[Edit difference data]
————————

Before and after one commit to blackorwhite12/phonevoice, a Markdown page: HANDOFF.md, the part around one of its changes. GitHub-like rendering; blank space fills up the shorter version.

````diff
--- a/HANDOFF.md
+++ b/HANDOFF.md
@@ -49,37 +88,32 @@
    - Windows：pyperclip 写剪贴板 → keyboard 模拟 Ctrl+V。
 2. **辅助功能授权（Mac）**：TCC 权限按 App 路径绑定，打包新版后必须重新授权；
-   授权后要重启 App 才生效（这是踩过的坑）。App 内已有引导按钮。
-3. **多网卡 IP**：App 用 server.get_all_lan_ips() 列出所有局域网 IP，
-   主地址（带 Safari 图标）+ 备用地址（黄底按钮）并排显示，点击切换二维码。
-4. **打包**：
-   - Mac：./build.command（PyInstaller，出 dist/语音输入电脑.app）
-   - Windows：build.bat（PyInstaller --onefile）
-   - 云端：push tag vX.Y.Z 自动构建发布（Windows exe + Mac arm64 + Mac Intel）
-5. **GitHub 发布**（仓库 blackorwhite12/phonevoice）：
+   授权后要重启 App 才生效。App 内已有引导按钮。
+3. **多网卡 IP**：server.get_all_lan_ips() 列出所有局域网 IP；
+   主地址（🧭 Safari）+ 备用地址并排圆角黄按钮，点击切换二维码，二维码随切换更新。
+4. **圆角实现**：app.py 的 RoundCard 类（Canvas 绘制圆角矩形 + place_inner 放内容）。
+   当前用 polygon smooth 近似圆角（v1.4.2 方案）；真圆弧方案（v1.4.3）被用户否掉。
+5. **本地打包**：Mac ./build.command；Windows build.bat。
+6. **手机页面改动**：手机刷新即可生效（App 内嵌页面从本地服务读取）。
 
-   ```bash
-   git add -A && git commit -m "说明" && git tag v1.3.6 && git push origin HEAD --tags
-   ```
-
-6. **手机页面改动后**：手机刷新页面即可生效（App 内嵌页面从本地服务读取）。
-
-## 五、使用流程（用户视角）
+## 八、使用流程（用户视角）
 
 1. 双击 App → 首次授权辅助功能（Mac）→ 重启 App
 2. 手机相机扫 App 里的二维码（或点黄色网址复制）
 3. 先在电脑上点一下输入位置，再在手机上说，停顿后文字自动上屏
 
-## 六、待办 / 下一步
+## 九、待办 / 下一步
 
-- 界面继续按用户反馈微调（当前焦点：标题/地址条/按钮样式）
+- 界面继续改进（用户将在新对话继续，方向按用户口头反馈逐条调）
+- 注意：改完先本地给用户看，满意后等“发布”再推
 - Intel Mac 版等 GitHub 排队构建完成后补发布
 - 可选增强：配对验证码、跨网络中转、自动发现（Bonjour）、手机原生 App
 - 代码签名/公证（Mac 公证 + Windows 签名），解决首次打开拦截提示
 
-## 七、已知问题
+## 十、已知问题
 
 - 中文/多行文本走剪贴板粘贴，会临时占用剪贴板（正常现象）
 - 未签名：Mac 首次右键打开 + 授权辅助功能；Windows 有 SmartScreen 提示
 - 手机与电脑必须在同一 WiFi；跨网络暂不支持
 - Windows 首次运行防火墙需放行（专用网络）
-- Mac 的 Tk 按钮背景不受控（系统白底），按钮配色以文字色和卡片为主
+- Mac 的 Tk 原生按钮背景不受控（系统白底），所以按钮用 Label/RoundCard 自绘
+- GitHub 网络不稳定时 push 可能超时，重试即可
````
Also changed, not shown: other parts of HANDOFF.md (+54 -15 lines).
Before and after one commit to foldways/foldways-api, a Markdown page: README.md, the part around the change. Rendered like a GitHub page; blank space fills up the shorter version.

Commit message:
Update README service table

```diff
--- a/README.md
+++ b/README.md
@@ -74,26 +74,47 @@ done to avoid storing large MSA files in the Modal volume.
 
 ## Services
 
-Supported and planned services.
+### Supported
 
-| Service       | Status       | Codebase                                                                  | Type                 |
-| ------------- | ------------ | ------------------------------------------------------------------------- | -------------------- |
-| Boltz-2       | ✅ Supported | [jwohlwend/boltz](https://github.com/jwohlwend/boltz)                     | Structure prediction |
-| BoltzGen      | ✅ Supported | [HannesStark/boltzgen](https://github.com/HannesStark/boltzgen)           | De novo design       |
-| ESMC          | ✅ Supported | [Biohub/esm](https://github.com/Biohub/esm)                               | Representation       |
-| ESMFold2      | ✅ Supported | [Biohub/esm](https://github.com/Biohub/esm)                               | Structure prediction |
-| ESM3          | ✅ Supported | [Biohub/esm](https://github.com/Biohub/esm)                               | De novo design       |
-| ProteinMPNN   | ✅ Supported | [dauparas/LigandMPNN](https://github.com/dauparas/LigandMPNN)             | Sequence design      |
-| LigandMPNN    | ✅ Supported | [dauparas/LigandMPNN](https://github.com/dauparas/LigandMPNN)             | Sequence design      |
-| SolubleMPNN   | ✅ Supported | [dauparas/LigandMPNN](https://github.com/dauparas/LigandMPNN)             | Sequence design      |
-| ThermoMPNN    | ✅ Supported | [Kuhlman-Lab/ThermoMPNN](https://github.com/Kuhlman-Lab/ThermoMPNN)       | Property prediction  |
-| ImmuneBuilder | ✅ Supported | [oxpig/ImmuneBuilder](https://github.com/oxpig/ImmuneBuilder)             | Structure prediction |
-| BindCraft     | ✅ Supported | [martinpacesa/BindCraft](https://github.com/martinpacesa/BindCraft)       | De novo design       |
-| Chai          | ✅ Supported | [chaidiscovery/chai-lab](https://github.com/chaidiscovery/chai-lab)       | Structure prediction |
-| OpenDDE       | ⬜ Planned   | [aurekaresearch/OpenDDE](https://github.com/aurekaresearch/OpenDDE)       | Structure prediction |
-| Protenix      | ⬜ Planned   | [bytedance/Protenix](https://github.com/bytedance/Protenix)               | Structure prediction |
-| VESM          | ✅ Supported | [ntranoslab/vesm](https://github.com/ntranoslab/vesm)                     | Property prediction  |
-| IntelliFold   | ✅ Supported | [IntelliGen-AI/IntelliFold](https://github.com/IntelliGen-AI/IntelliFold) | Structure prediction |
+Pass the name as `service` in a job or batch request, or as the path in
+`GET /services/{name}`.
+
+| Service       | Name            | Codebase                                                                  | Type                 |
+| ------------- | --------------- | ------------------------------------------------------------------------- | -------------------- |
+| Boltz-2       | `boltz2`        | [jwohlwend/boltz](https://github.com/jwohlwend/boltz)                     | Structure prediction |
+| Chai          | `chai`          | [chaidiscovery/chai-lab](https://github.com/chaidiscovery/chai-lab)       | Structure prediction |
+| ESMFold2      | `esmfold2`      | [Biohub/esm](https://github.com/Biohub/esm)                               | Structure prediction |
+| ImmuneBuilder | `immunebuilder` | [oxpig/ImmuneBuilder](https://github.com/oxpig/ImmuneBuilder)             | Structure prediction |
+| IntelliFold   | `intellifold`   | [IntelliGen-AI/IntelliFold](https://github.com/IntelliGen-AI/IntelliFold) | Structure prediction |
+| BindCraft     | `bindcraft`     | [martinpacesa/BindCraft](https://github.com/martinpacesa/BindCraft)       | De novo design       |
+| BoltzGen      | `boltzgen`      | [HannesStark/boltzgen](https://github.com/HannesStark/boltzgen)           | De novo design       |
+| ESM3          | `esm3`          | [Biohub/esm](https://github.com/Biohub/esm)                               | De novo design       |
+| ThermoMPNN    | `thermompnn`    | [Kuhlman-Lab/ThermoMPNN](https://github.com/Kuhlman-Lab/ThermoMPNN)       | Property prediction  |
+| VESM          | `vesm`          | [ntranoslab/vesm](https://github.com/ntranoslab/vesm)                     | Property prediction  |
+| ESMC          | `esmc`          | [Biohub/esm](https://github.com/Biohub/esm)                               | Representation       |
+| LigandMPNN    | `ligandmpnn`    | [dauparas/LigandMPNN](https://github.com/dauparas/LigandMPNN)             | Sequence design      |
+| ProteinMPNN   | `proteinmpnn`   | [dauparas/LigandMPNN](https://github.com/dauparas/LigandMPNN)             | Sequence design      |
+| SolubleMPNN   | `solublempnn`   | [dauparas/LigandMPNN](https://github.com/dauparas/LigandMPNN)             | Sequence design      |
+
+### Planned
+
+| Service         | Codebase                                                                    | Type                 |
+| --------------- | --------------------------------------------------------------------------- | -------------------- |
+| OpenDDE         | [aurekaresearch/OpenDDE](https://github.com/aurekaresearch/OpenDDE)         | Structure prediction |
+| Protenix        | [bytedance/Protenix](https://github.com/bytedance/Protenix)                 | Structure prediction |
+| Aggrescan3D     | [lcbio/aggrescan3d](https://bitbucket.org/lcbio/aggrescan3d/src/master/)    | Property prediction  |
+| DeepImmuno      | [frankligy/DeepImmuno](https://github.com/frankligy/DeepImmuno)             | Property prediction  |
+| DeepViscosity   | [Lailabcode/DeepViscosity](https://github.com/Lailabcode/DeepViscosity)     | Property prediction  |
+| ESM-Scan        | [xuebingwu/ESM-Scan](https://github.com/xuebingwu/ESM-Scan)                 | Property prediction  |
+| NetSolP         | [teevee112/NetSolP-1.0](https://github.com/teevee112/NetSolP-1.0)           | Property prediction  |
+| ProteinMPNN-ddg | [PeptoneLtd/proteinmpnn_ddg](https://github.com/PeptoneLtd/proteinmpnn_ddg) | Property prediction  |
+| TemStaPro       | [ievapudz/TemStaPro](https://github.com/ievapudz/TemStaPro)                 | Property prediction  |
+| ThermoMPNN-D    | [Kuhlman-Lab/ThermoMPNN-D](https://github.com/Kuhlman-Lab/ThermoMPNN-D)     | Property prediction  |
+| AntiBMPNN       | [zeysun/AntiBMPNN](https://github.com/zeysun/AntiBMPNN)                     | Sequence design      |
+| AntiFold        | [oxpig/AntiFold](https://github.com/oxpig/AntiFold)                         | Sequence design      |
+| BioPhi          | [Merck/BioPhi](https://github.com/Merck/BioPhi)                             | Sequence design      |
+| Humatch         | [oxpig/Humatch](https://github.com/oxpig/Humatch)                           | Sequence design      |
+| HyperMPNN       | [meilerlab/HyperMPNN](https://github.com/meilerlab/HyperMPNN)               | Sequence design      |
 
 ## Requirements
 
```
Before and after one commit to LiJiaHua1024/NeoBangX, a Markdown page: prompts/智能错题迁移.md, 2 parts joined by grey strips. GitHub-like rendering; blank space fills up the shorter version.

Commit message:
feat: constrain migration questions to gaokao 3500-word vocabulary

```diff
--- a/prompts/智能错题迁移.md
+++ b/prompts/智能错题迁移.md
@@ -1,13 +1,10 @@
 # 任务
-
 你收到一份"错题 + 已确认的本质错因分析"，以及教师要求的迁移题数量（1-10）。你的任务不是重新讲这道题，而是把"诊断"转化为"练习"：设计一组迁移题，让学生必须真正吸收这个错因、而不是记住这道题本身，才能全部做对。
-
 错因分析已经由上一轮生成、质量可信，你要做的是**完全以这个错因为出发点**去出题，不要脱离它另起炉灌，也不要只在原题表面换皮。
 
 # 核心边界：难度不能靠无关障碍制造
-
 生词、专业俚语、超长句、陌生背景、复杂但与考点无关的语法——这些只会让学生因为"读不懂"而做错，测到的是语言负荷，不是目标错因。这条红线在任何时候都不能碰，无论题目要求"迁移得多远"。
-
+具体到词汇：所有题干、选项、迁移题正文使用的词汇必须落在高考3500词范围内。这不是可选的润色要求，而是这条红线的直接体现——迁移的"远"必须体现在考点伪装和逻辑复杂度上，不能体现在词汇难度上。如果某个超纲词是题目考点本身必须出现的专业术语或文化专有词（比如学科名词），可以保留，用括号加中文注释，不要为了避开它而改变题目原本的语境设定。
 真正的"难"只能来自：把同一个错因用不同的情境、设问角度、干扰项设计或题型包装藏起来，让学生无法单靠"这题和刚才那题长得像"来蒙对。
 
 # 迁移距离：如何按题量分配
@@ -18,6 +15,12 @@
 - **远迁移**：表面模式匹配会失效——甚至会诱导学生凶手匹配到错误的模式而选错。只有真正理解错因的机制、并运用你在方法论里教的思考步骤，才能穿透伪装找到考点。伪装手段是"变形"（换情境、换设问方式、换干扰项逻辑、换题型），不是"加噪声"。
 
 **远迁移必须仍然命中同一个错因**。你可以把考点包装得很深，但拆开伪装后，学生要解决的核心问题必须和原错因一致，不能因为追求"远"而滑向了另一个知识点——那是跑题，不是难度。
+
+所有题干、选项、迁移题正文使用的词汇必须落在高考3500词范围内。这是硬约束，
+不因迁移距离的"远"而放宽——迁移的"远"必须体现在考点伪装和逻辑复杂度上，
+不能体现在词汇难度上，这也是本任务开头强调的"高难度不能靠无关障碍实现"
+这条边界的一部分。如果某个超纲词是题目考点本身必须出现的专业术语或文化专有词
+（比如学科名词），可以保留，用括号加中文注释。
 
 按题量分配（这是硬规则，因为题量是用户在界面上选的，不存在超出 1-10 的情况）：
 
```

————————

_Task brief_. Taking the entries above, write out exactly the lines starting with the line containing "origin HEAD --tags" and going on through the line containing "Also changed, not", both included, and nothing else.

_Output of the exercise_.
-   git add -A && git commit -m "说明" && git tag v1.3.6 && git push origin HEAD --tags
-   ```
-
-6. **手机页面改动后**：手机刷新页面即可生效（App 内嵌页面从本地服务读取）。
-
-## 五、使用流程（用户视角）
+## 八、使用流程（用户视角）
 
 1. 双击 App → 首次授权辅助功能（Mac）→ 重启 App
 2. 手机相机扫 App 里的二维码（或点黄色网址复制）
 3. 先在电脑上点一下输入位置，再在手机上说，停顿后文字自动上屏
 
-## 六、待办 / 下一步
+## 九、待办 / 下一步
 
-- 界面继续按用户反馈微调（当前焦点：标题/地址条/按钮样式）
+- 界面继续改进（用户将在新对话继续，方向按用户口头反馈逐条调）
+- 注意：改完先本地给用户看，满意后等“发布”再推
 - Intel Mac 版等 GitHub 排队构建完成后补发布
 - 可选增强：配对验证码、跨网络中转、自动发现（Bonjour）、手机原生 App
 - 代码签名/公证（Mac 公证 + Windows 签名），解决首次打开拦截提示
 
-## 七、已知问题
+## 十、已知问题
 
 - 中文/多行文本走剪贴板粘贴，会临时占用剪贴板（正常现象）
 - 未签名：Mac 首次右键打开 + 授权辅助功能；Windows 有 SmartScreen 提示
 - 手机与电脑必须在同一 WiFi；跨网络暂不支持
 - Windows 首次运行防火墙需放行（专用网络）
-- Mac 的 Tk 按钮背景不受控（系统白底），按钮配色以文字色和卡片为主
+- Mac 的 Tk 原生按钮背景不受控（系统白底），所以按钮用 Label/RoundCard 自绘
+- GitHub 网络不稳定时 push 可能超时，重试即可
````
Also changed, not shown: other parts of HANDOFF.md (+54 -15 lines).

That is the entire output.